The second form of hepatitis D infection is a superinfection (second infection superimposed on an earlier one) of hepatitis D virus in a hepatitis B virus carrier, and can be termed as a severe “acute” hepatitis in previously asymptomatic hepatitis B virus carriers, or as an exacerbation of underlying chronic hepatitis B.

Hepatitis D virus can cause a chronic, acute or dual infection. Acute hepatitis D is a short-term infection, whereas chronic hepatitis D is a long-lasting infection. Chronic hepatitis D occurs when the body is not able to fight off the virus, and the virus does not go away. People who have chronic hepatitis B alone less prone to complications compared to those who have both chronic hepatitis B and D.

Symptoms of hepatitis D infection

Usually, symptoms of acute hepatitis D recover within 1 to 3 months. The symptoms of chronic hepatitis D are relatively mild, and occur in waves.  Most of the symptoms of hepatitis D are mistakenly referred to more common illnesses such as flu or gastroenteritis. In rare cases, patients with hepatitis D experience no symptoms at all.

Hepatitis D symptoms are not easily differentiable from hepatitis A and B infection. The symptoms of acute hepatitis D infection include:

  • High body temperature (100.4°F or above)
  • Fatigue (feeling of tiredness)
  • Loss of appetite (reduced desire to eat)
  • Nausea
  • Vomiting
  • Abdominal pain
  • Dark urine
  • Clay-colored bowel movements
  • Joint pain
  • Jaundice
  • Cirrhosis (chronic liver damage)
  • Hepatocellular (liver) cancer

In contrast, the population with chronic hepatitis D have fewer symptoms than those with acute hepatitis D until complications develop, which could be several years after they were infected. Some symptoms of chronic hepatitis D include:

  • Weakness and tired feeling
  • Weight loss
  • Swelling of the abdomen
  • Swelling of the ankles (edema)
  • Itching of skin
  • Jaundice

Transmission of hepatitis D

Infection with hepatitis D virus has worldwide distribution, although, there are some considerable geographic differences which cause uneven prevalence across the globe.
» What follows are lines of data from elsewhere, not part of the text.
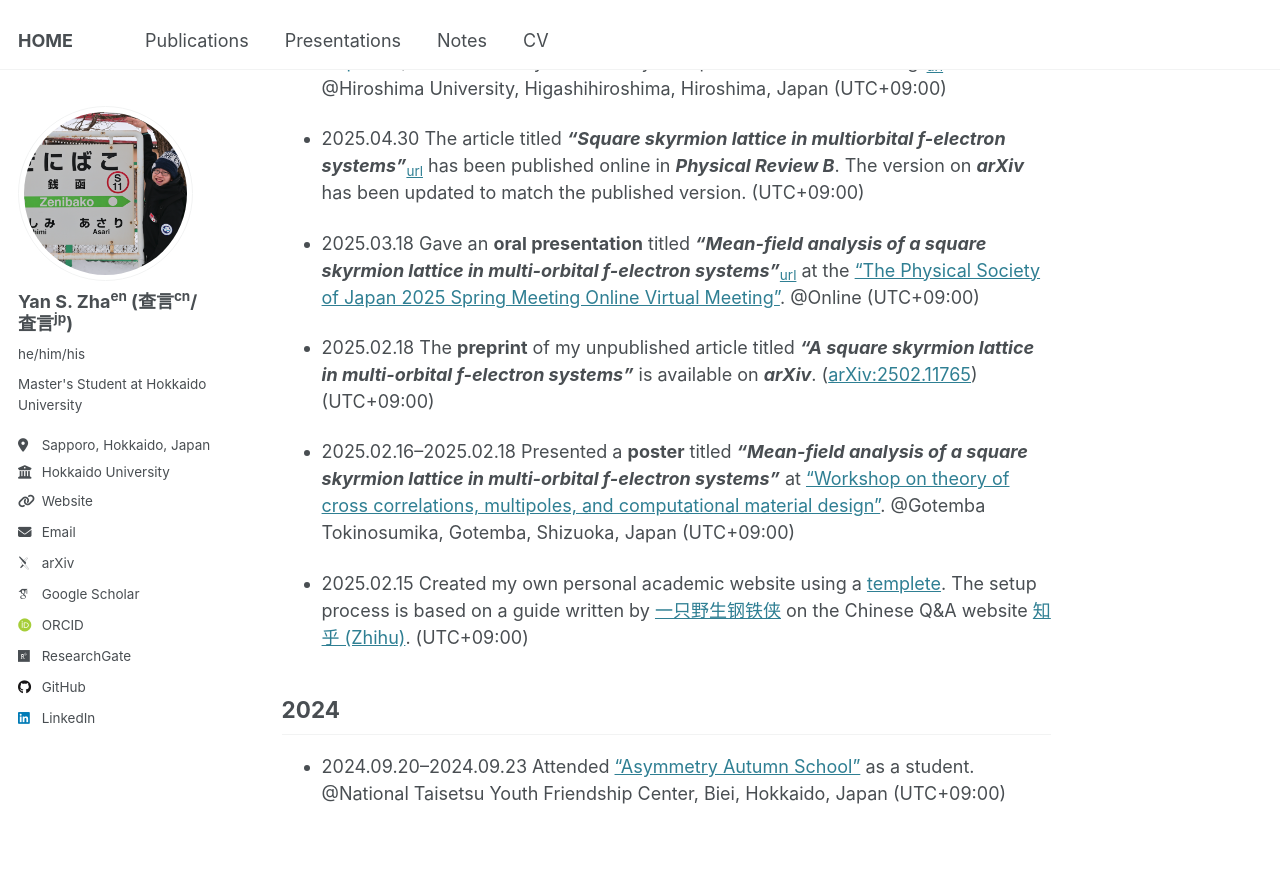
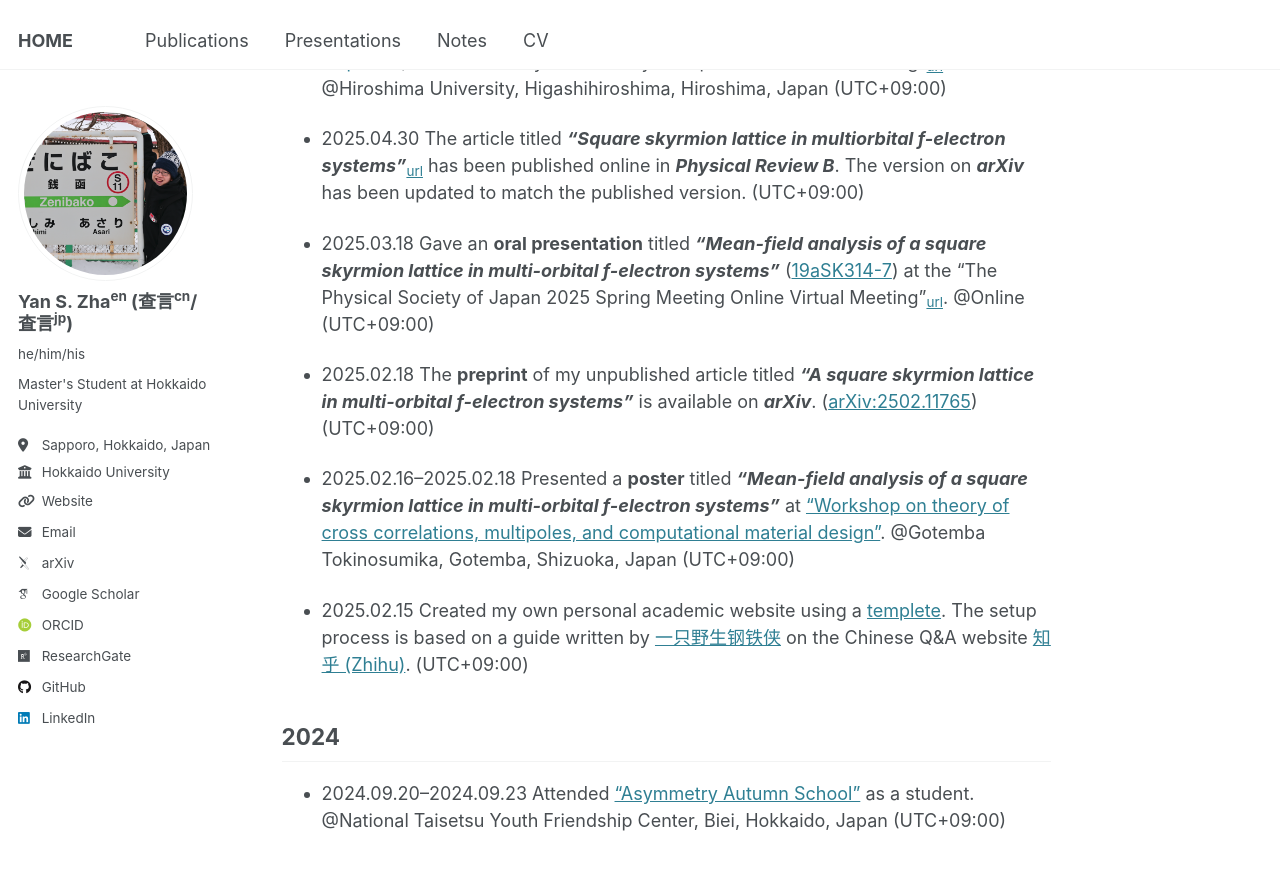
Before and after one commit to yzhacn/yzhacn.github.io, a Jekyll site: the page built from _pages/about.md, in a window 1280 px wide and 900 px high, scrolled down 897 px. Shown: the top 870 px of the window. Built offline with Jekyll 4.4.1, drawn with Linux system fonts in a browser that asks for light colours; some web fonts are replaced.

Commit message:
Update about.md

```diff
--- a/_pages/about.md
+++ b/_pages/about.md
@@ -28,7 +28,7 @@
 
 * 2025.04.30 The article titled ***"Square skyrmion lattice in multiorbital f-electron systems"***<sub>[url](https://journals.aps.org/prb/abstract/10.1103/PhysRevB.111.165155)</sub> has been published online in ***Physical Review B***. The version on ***arXiv*** has been updated to match the published version. (UTC+09:00)
 
-* 2025.03.18 Gave an **oral presentation** titled ***"Mean-field analysis of a square skyrmion lattice in multi-orbital f-electron systems"***<sub>[url](https://onsite.gakkai-web.net/jps/jps_search/2025sp/data2/html/program08.html#j18pH2)</sub> at the ["The Physical Society of Japan 2025 Spring Meeting Online Virtual Meeting"](https://www.jps.or.jp/english/meetings-and-awards/spring/spring-meeting.html). @Online (UTC+09:00)
+* 2025.03.18 Gave an **oral presentation** titled ***"Mean-field analysis of a square skyrmion lattice in multi-orbital f-electron systems"*** ([19aSK314-7](https://onsite.gakkai-web.net/jps/jps_search/2025sp/data2/html/program08.html#j18pH2)) at the "The Physical Society of Japan 2025 Spring Meeting Online Virtual Meeting"<sub>[url](https://www.jps.or.jp/english/meetings-and-awards/spring/spring-meeting.html)</sub>. @Online (UTC+09:00)
 
 * 2025.02.18 The **preprint** of my unpublished article titled ***"A square skyrmion lattice in multi-orbital f-electron systems"*** is available on ***arXiv***. ([arXiv:2502.11765](https://arxiv.org/abs/2502.11765)) (UTC+09:00)
 
```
In Northern Europe and the United States, where hepatitis B infection is not endemic, infection is most common in people who regularly use illegal intravenous drugs. Much of the population in these areas have been vaccinated against HBV, lowering the rate of infection further.

In the areas where hepatitis D virus is endemic, such as the Mediterranean Basin, the parenteral route is the most common cause of hepatitis D virus transmission.

Hepatitis D virus is transmitted in several ways. It can pass via blood, or contact with other body fluids such as semen, vaginal fluid, or saliva of an infected person.

  • Sexual contact (sexual transmission is less effective than the parenteral exposure, and also hepatitis D infection is not common in the hepatitis B positive homosexual men)
  • Contaminated blood transfusion receivers, hemophilic patients, injectable drug users, and professionals who are exposed to blood contact (usually population living in the highly endemic areas of hepatitis B virus infection)
  • Family contact among the hepatitis B virus carriers
  • Tattoo or body piercing with infected tools
  • Sharing the infected objects such as a toothbrush, razor, or manicure tools
  • From infected mother to their baby during the birth (very rare)

Hepatitis D is not transmitted through:

  • Being coughed or sneezed at by an infected person
  • Drinking water or eating food
  • Hugging an infected person
  • Shaking or holding hands with an infected person
  • Sharing spoons, forks, and other eating utensils
  • Sitting next to an infected person